[Itemized modification records]
-- Opening Marker --
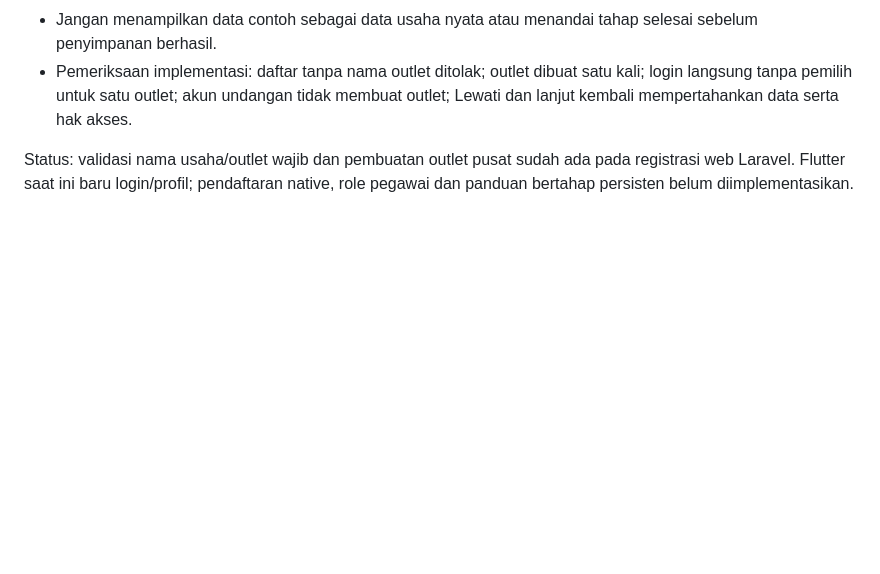
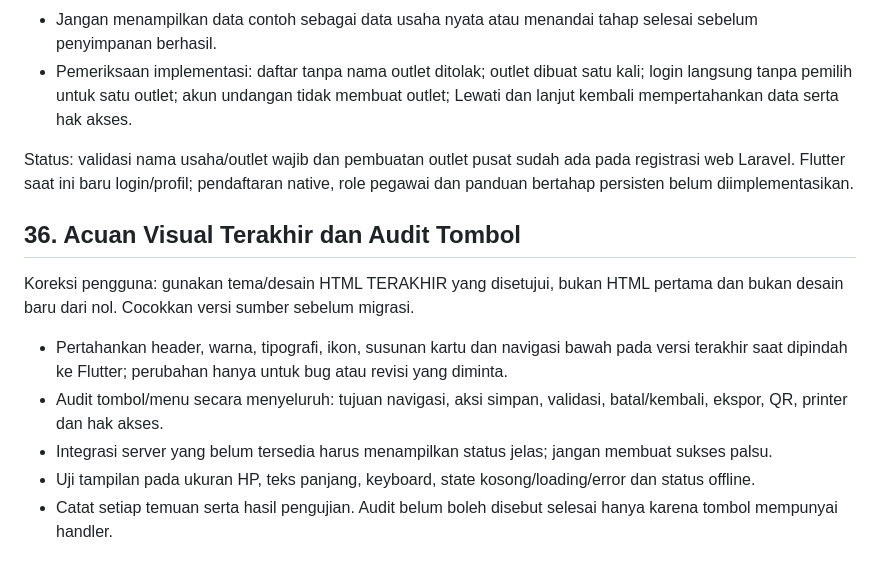
Before and after one commit to koimanasci-glitch/goyanaku, a Markdown page: GOYANA-SISTEM-PUSAT.md, the part around the change. Rendered like a GitHub page; blank space fills up the shorter version.

Commit message:
Keep latest approved HTML theme as Flutter reference and require button audit

```diff
--- a/GOYANA-SISTEM-PUSAT.md
+++ b/GOYANA-SISTEM-PUSAT.md
@@ -547,3 +547,13 @@ Keputusan pengguna 2 Oktober 2026:
 - Pemeriksaan implementasi: daftar tanpa nama outlet ditolak; outlet dibuat satu kali; login langsung tanpa pemilih untuk satu outlet; akun undangan tidak membuat outlet; Lewati dan lanjut kembali mempertahankan data serta hak akses.
 
 Status: validasi nama usaha/outlet wajib dan pembuatan outlet pusat sudah ada pada registrasi web Laravel. Flutter saat ini baru login/profil; pendaftaran native, role pegawai dan panduan bertahap persisten belum diimplementasikan.
+
+
+## 36. Acuan Visual Terakhir dan Audit Tombol
+
+Koreksi pengguna: gunakan tema/desain HTML TERAKHIR yang disetujui, bukan HTML pertama dan bukan desain baru dari nol. Cocokkan versi sumber sebelum migrasi.
+- Pertahankan header, warna, tipografi, ikon, susunan kartu dan navigasi bawah pada versi terakhir saat dipindah ke Flutter; perubahan hanya untuk bug atau revisi yang diminta.
+- Audit tombol/menu secara menyeluruh: tujuan navigasi, aksi simpan, validasi, batal/kembali, ekspor, QR, printer dan hak akses.
+- Integrasi server yang belum tersedia harus menampilkan status jelas; jangan membuat sukses palsu.
+- Uji tampilan pada ukuran HP, teks panjang, keyboard, state kosong/loading/error dan status offline.
+- Catat setiap temuan serta hasil pengujian. Audit belum boleh disebut selesai hanya karena tombol mempunyai handler.
```
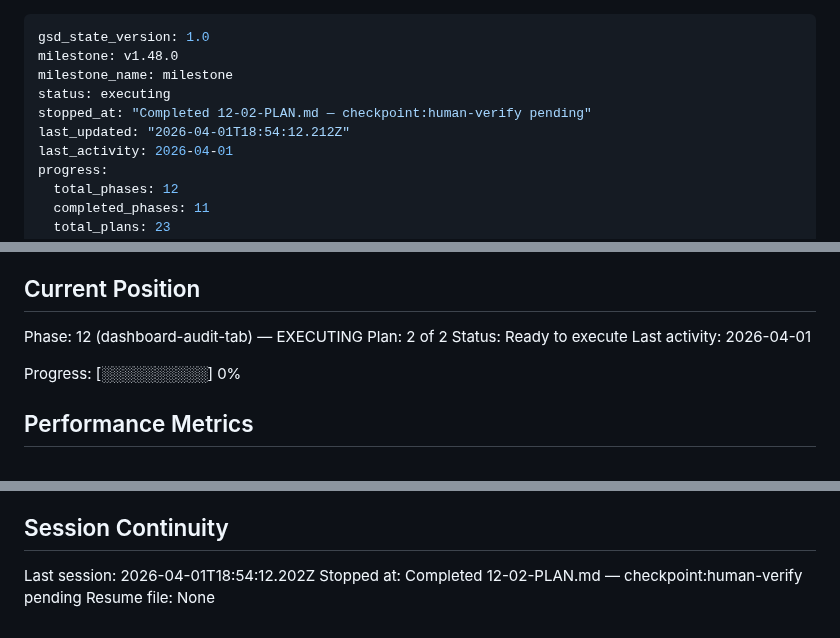
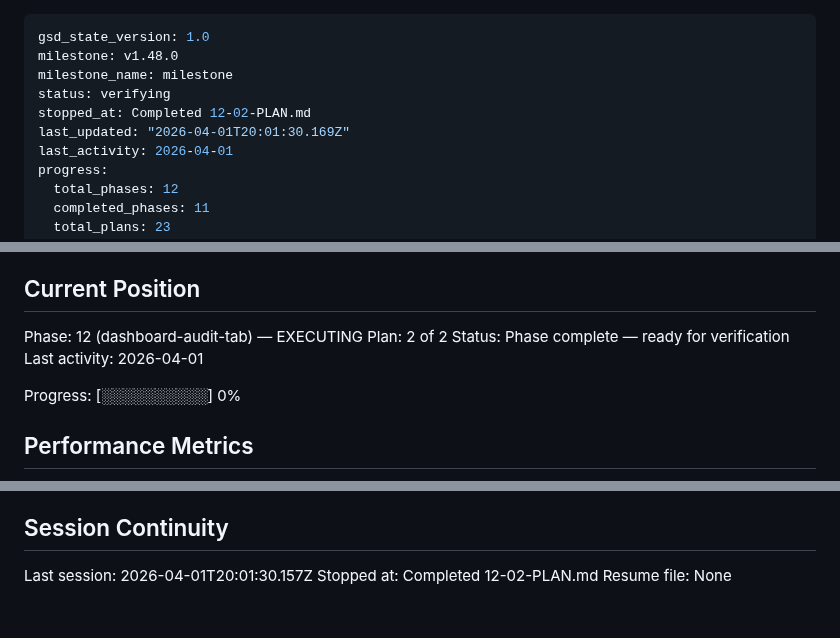
Before and after one commit to lucgeorgesluc-blip/Social-Engine, a Markdown page: .planning/STATE.md, 3 parts joined by grey strips. GitHub-like rendering.

Commit message:
docs(12-02): complete audit tab bug fixes plan — verification approved
- Human verified drill-down signal fields, cannibalization warnings, patch flow
- All 16 audit tests pass (0 fail)
- Phase 12 complete (2/2 plans)

```diff
--- a/.planning/STATE.md
+++ b/.planning/STATE.md
@@ -2,9 +2,9 @@
 gsd_state_version: 1.0
 milestone: v1.48.0
 milestone_name: milestone
-status: executing
-stopped_at: "Completed 12-02-PLAN.md — checkpoint:human-verify pending"
-last_updated: "2026-04-01T18:54:12.212Z"
+status: verifying
+stopped_at: Completed 12-02-PLAN.md
+last_updated: "2026-04-01T20:01:30.169Z"
 last_activity: 2026-04-01
 progress:
   total_phases: 12
@@ -27,7 +27,7 @@ See: .planning/PROJECT.md (updated 2026-03-29)
 
 Phase: 12 (dashboard-audit-tab) — EXECUTING
 Plan: 2 of 2
-Status: Ready to execute
+Status: Phase complete — ready for verification
 Last activity: 2026-04-01
 
 Progress: [░░░░░░░░░░] 0%
@@ -135,6 +136,6 @@ None yet.
 
 ## Session Continuity
 
-Last session: 2026-04-01T18:54:12.202Z
-Stopped at: Completed 12-02-PLAN.md — checkpoint:human-verify pending
+Last session: 2026-04-01T20:01:30.157Z
+Stopped at: Completed 12-02-PLAN.md
 Resume file: None
```
Also changed, not shown: other parts of .planning/STATE.md (+1 -0 lines), 1 other file.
-- Closing Marker --
*TASK OBJECTIVE*: Start with the line that contains "docs(12-02): complete audit", end with the last line of the entries, and please retype every line in that span exactly, with no others.

*ANSWER TO THIS PROBLEM*:
docs(12-02): complete audit tab bug fixes plan — verification approved
- Human verified drill-down signal fields, cannibalization warnings, patch flow
- All 16 audit tests pass (0 fail)
- Phase 12 complete (2/2 plans)

```diff
--- a/.planning/STATE.md
+++ b/.planning/STATE.md
@@ -2,9 +2,9 @@
 gsd_state_version: 1.0
 milestone: v1.48.0
 milestone_name: milestone
-status: executing
-stopped_at: "Completed 12-02-PLAN.md — checkpoint:human-verify pending"
-last_updated: "2026-04-01T18:54:12.212Z"
+status: verifying
+stopped_at: Completed 12-02-PLAN.md
+last_updated: "2026-04-01T20:01:30.169Z"
 last_activity: 2026-04-01
 progress:
   total_phases: 12
@@ -27,7 +27,7 @@ See: .planning/PROJECT.md (updated 2026-03-29)
 
 Phase: 12 (dashboard-audit-tab) — EXECUTING
 Plan: 2 of 2
-Status: Ready to execute
+Status: Phase complete — ready for verification
 Last activity: 2026-04-01
 
 Progress: [░░░░░░░░░░] 0%
@@ -135,6 +136,6 @@ None yet.
 
 ## Session Continuity
 
-Last session: 2026-04-01T18:54:12.202Z
-Stopped at: Completed 12-02-PLAN.md — checkpoint:human-verify pending
+Last session: 2026-04-01T20:01:30.157Z
+Stopped at: Completed 12-02-PLAN.md
 Resume file: None
```
Also changed, not shown: other parts of .planning/STATE.md (+1 -0 lines), 1 other file.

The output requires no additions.